So, how do you do this work — this Creative Evaluation and Engagement work — and take care of yourself and your team, when you may not feel a lot of support or buy-in from the field or sector? First, you must prioritize your own wellbeing. This means striving to work from a sense of wholeness, with your inner life, core values, and outer work in alignment. It means saying yes to opportunities to support your wellbeing and cultivating an openness to ways of being in your relationships with yourself and others in your daily work (and to change-making in general). You must discover and rediscover aspects of yourself with less self-judgment and greater acceptance, and integrate parts of yourself that have been fragmented or denied. You need to experience and welcome healing and relief from burdens.
In addition to your own self-care, you must care for your team’s wellbeing with intentionality. This includes signaling through words, attitudes, actions, and policies that you value the wellbeing of each team member and the team as a whole. You must cultivate a work environment that invests in trauma stewardship by meeting oppression and trauma (career-based or personal) with care. This means tending to and responsibly guiding those who are struggling, while actively working to ensure that people (including you) are not internalizing others’ struggles as their own. Trauma stewardship practitioners believe that if we are to alleviate the suffering of others, we must not assume their pain as our own, but instead strive to create a space to honor their pain and hardship as they work to find their individual paths.

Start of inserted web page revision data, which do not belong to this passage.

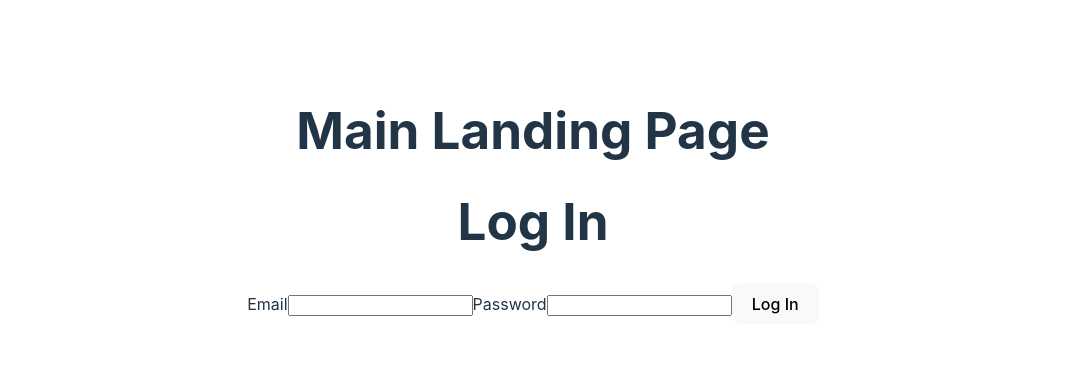
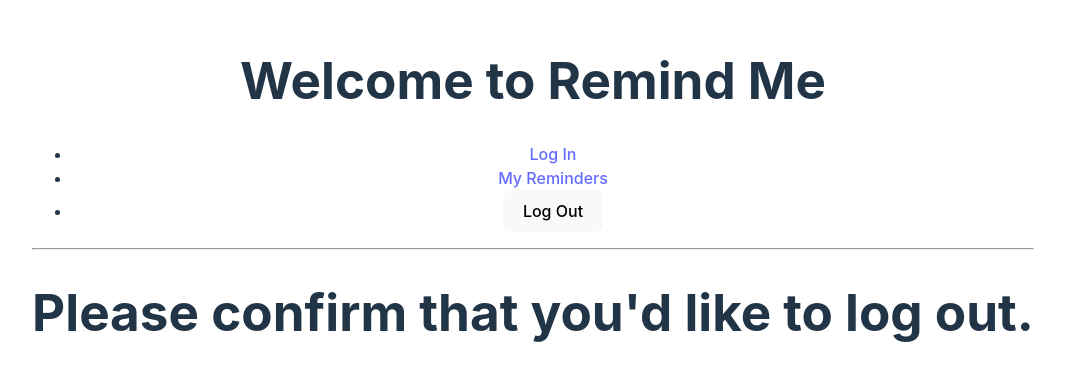
Before and after one commit to EricTheHoff/RemindMe, a React (Vite) app: page /logout in a window 1280 px wide. Shown: the part 204-584 px from the top of the page, without its empty margins (107-1172 px from the left). Built offline with nearby package versions, Linux system fonts and the light colour scheme.

Commit message:
Finished Login/Logout

```diff
--- a/handlers.js
+++ b/handlers.js
@@ -12,6 +12,11 @@ const handlerFunctions = {
         } else {
             res.json({ success: false })
         }
+    },
+
+    logout: (req, res) => {
+        req.session.destroy()
+        res.json({ success: true })
     }
 }
 
--- a/src/App.jsx
+++ b/src/App.jsx
@@ -1,15 +1,43 @@
-import { useState } from 'react'
-import LoginPage from './pages/LoginPage'
+import {
+  Route,
+  RouterProvider,
+  createBrowserRouter,
+  createRoutesFromElements
+} from 'react-router-dom'
+import LoginPage from './pages/LoginPage.jsx'
+import LogoutPage from './pages/LogoutPage.jsx'
+import Root from './pages/Root.jsx'
+import WelcomePage from './pages/WelcomePage.jsx'
+import MyReminders from './pages/MyReminders.jsx'
 import './App.css'
+
+const router = createBrowserRouter(
+  createRoutesFromElements(
+  <Route path='/' element={<Root/>}>
+    <Route index element={<WelcomePage/>}/>
+
+    <Route
+    path='/authenticate'
+    element={<LoginPage/>}
+    />
+
+    <Route
+    path='/reminders'
+    element={<MyReminders/>}
+    />
+
+    <Route
+    path='/logout'
+    element={<LogoutPage/>}
+    />
+
+  </Route>
+  )
+)
 
 function App() {
 
-  return (
-    <>
-      <h1>Main Landing Page</h1>
-      <LoginPage/>
-    </>
-  )
+  return <RouterProvider router={router}/>
 }
 
 export default App
--- /dev/null
+++ b/src/components/Logout.jsx
@@ -0,0 +1,9 @@
+const Logout = ({ userLogsOut }) => {
+  return (
+    <form onSubmit={userLogsOut}>
+        <button type='submit'>Log Out</button>
+    </form>
+  )
+}
+
+export default Logout
--- a/src/pages/LoginPage.jsx
+++ b/src/pages/LoginPage.jsx
@@ -1,7 +1,9 @@
 import axios from 'axios'
 import Login from '../components/Login.jsx'
+import { useNavigate } from 'react-router-dom'
 
 const LoginPage = () => {
+    const navigate = useNavigate()
 
     const loginEvent = async (e, loginData) => {
         e.preventDefault()
@@ -9,11 +11,12 @@ const LoginPage = () => {
 
         if(response.data.success) {
             console.log(`Login Successful`)
+            navigate('/reminders')
         }
     }
     return (
     <>
-        <h1>Log In</h1>
+        <h4>Please log in with your registered email and password.</h4>
         <Login userLogsIn={loginEvent}/>
     </>
   )
--- /dev/null
+++ b/src/pages/LogoutPage.jsx
@@ -0,0 +1,10 @@
+const LogoutPage = () => {
+
+  return (
+    <>
+        <h1>Please confirm that you'd like to log out.</h1>
+    </>
+  )
+}
+
+export default LogoutPage
--- /dev/null
+++ b/src/pages/MyReminders.jsx
@@ -0,0 +1,7 @@
+const MyReminders = () => {
+  return (
+    <div>MyReminders</div>
+  )
+}
+
+export default MyReminders
--- /dev/null
+++ b/src/pages/Root.jsx
@@ -0,0 +1,42 @@
+import axios from 'axios'
+import Logout from '../components/Logout'
+import { NavLink, Outlet, useNavigate } from 'react-router-dom'
+
+const Root = () => {
+  const navigate = useNavigate()
+
+  const logoutEvent = async (e) => {
+    e.preventDefault()
+    const response = await axios.post('/logout')
+
+    if(response.data.success) {
+      console.log(`Logout Successful`)
+      navigate('/authenticate')
+    }
+  }
+
+  return (
+    <>
+    <h1>Welcome to Remind Me</h1>
+      <nav>
+        <ul>
+          <li>
+            <NavLink to='/authenticate'>Log In</NavLink>
+          </li>
+          <li>
+            <NavLink to='/reminders'>My Reminders</NavLink>
+          </li>
+          <li>
+            <Logout userLogsOut={logoutEvent}/>
+          </li>
+        </ul>
+      </nav>
+      <hr/>
+      <main>
+        <Outlet />
+      </main>
+    </>
+  )
+}
+
+export default Root
--- /dev/null
+++ b/src/pages/WelcomePage.jsx
@@ -0,0 +1,10 @@
+const WelcomePage = () => {
+  return (
+    <>
+        <h1>Remind Me</h1>
+        <p>Welcome!</p>
+    </>
+  )
+}
+
+export default WelcomePage
```
Also changed, not shown: server.js (+9 -0 lines).
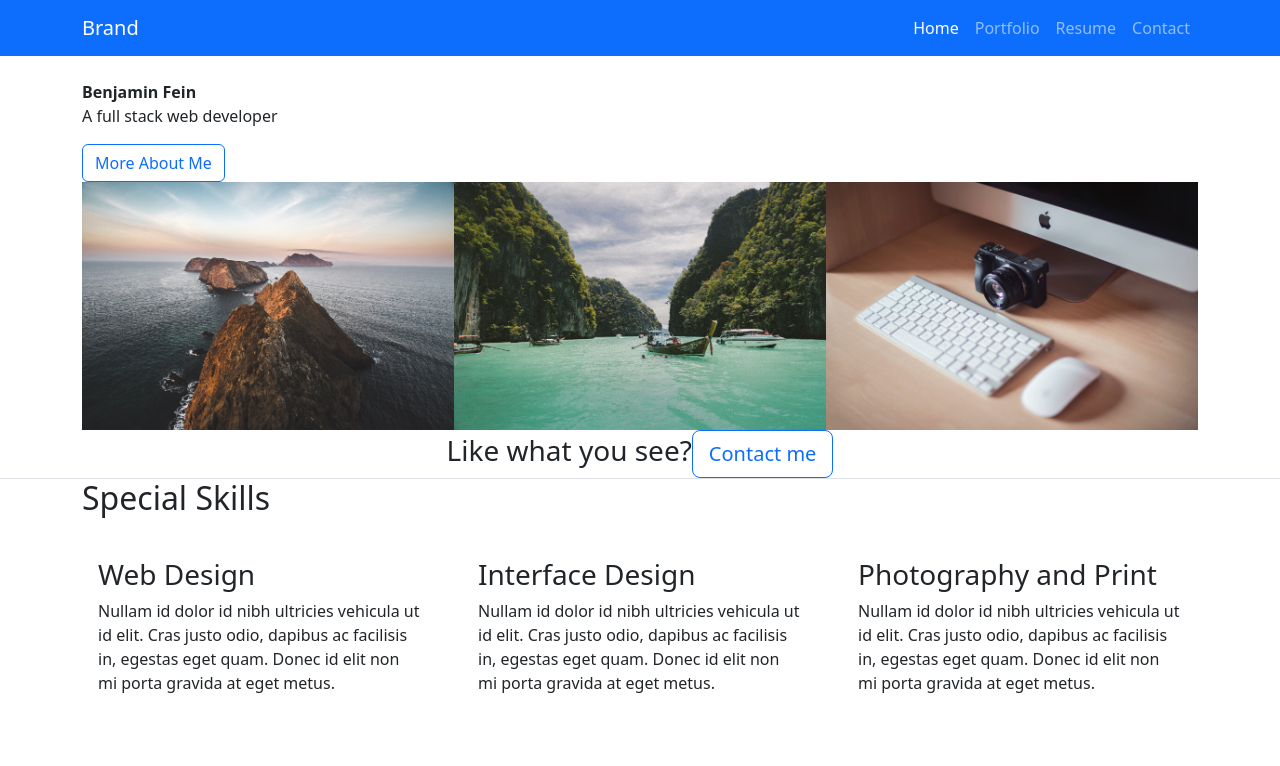
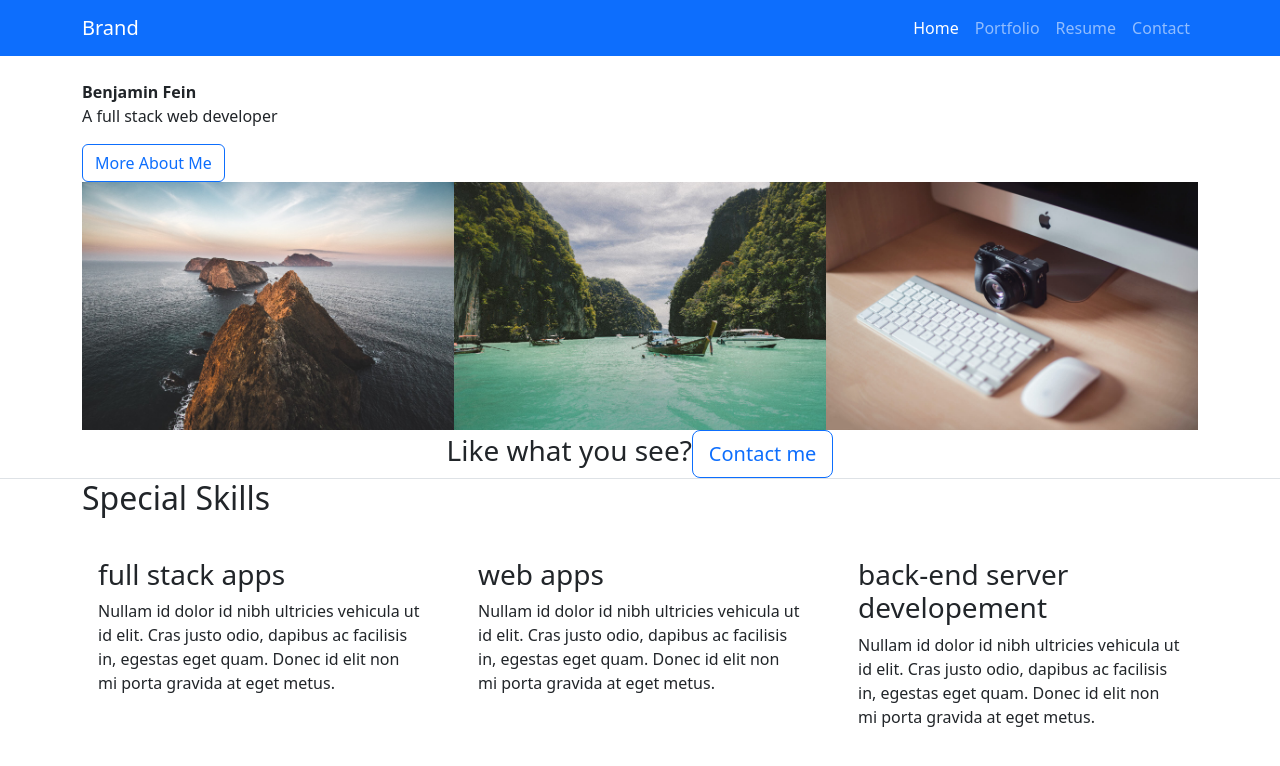
Before and after one commit to Bfunk54/bfunk54.github.io, a React (Create React App) app: page / in a window 1280 px wide. Shown: the top 766 px of the page. Built offline with nearby package versions, Linux system fonts and the light colour scheme.

Commit message:
fixed a lil homepage

```diff
--- a/src/components/pages/Home.js
+++ b/src/components/pages/Home.js
@@ -40,7 +40,7 @@ export default function Home() {
                         <div className="card special-skill-item border-0">
                             <div className="card-header bg-transparent border-0"><i className="icon ion-ios-star-outline"></i></div>
                             <div className="card-body">
-                                <h3 className="card-title">Web Design</h3>
+                                <h3 className="card-title">full stack apps</h3>
                                 <p className="card-text">Nullam id dolor id nibh ultricies vehicula ut id elit. Cras justo odio, dapibus ac facilisis in, egestas eget quam. Donec id elit non mi porta gravida at eget metus.</p>
                             </div>
                         </div>
@@ -49,7 +49,7 @@ export default function Home() {
                         <div className="card special-skill-item border-0">
                             <div className="card-header bg-transparent border-0"><i className="icon ion-ios-lightbulb-outline"></i></div>
                             <div className="card-body">
-                                <h3 className="card-title">Interface Design</h3>
+                                <h3 className="card-title">web apps</h3>
                                 <p className="card-text">Nullam id dolor id nibh ultricies vehicula ut id elit. Cras justo odio, dapibus ac facilisis in, egestas eget quam. Donec id elit non mi porta gravida at eget metus.</p>
                             </div>
                         </div>
@@ -58,7 +58,7 @@ export default function Home() {
                         <div className="card special-skill-item border-0">
                             <div className="card-header bg-transparent border-0"><i className="icon ion-ios-gear-outline"></i></div>
                             <div className="card-body">
-                                <h3 className="card-title">Photography and Print</h3>
+                                <h3 className="card-title">back-end server developement</h3>
                                 <p className="card-text">Nullam id dolor id nibh ultricies vehicula ut id elit. Cras justo odio, dapibus ac facilisis in, egestas eget quam. Donec id elit non mi porta gravida at eget metus.</p>
                             </div>
                         </div>
```
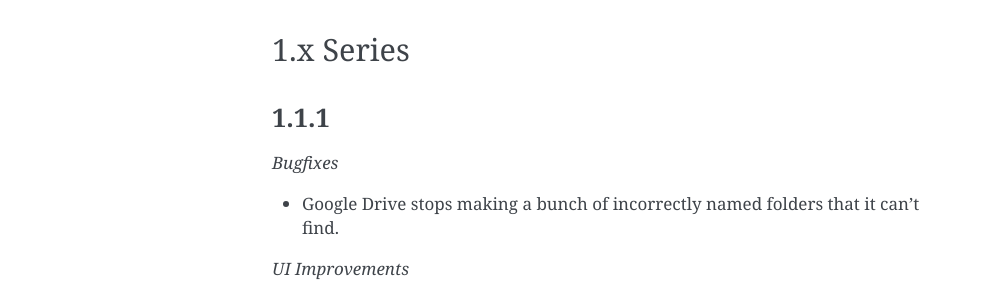
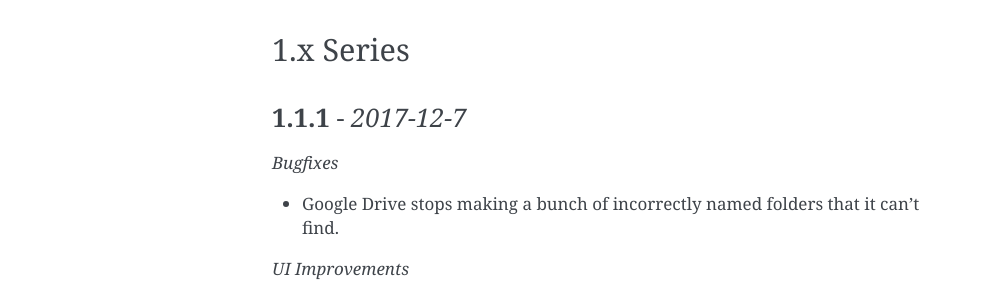
Before and after one commit to alisonstreete/cfs-manager, a Sphinx documentation site: the page built from docs/changelog.rst, in a window 1280 px wide. Shown: the part 200-498 px from the top of the page, without its empty margins (148-1141 px from the left). Built offline with Sphinx 7.4.7, drawn with Linux system fonts in a browser that asks for light colours; pages that are not in the unit, such as notebooks, are missing from menus.

```diff
--- a/docs/changelog.rst
+++ b/docs/changelog.rst
@@ -7,8 +7,8 @@ This is where all inter-version changes in the CFS_Manager project will be noted
 1.x Series
 ==========
 
-**1.1.1**
-----------------
+**1.1.1** - *2017-12-7*
+-----------------------
 
 *Bugfixes*
 
--- a/docs/index.rst
+++ b/docs/index.rst
@@ -9,6 +9,7 @@ Welcome to CFS_Manager's documentation!
     README
     about
     contributor notes
+    direction
     license
     changelog
 
```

So, we need to work hard to help team members (and ourselves) acknowledge the tension inherent in this work, with the understanding that tension is often necessary for moving forward. But tension is something that must be held, not something to be fixed or resolved. And this can throw individuals and teams out of balance as they feel pulled one way or another while trying to hold the tension. A resource that may be helpful to both you and your team is the one that I quoted at the beginning of this post: the book Trauma Stewardship lists signs of having a trauma response along with ideas and exercises to combat them and live more fully into the work. I use these resources in my own life and career, and I also work hard at calling on others for support when I need it. If you’re like me — and I know that this is a common thing with changemakers — we are much better at giving help than receiving it. It’s important to keep in mind, however, what we overwhelmingly found to be true in the Wellbeing Report: having the support we need in terms of self-care will make us ever more able to do the important work of helping others.
How do you care for yourself and your team as you do change-making work? Let us know in the comments.
References/For Further Reading:
van Dernoot Lipsky, L. (2009). Trauma Stewardship: An Everyday Guide to Caring for Self While Caring for Others. Oakland, CA: Berrett-Koehler Publishers, Inc.
Severns Guntzel, J. & Murphy Johnson, N. 2020. Wellbeing Inspires Welldoing: How Changemakers’ Inner Wellbeing Influences Their Work [Report]. Retrieved from bit.ly/TWPreport2020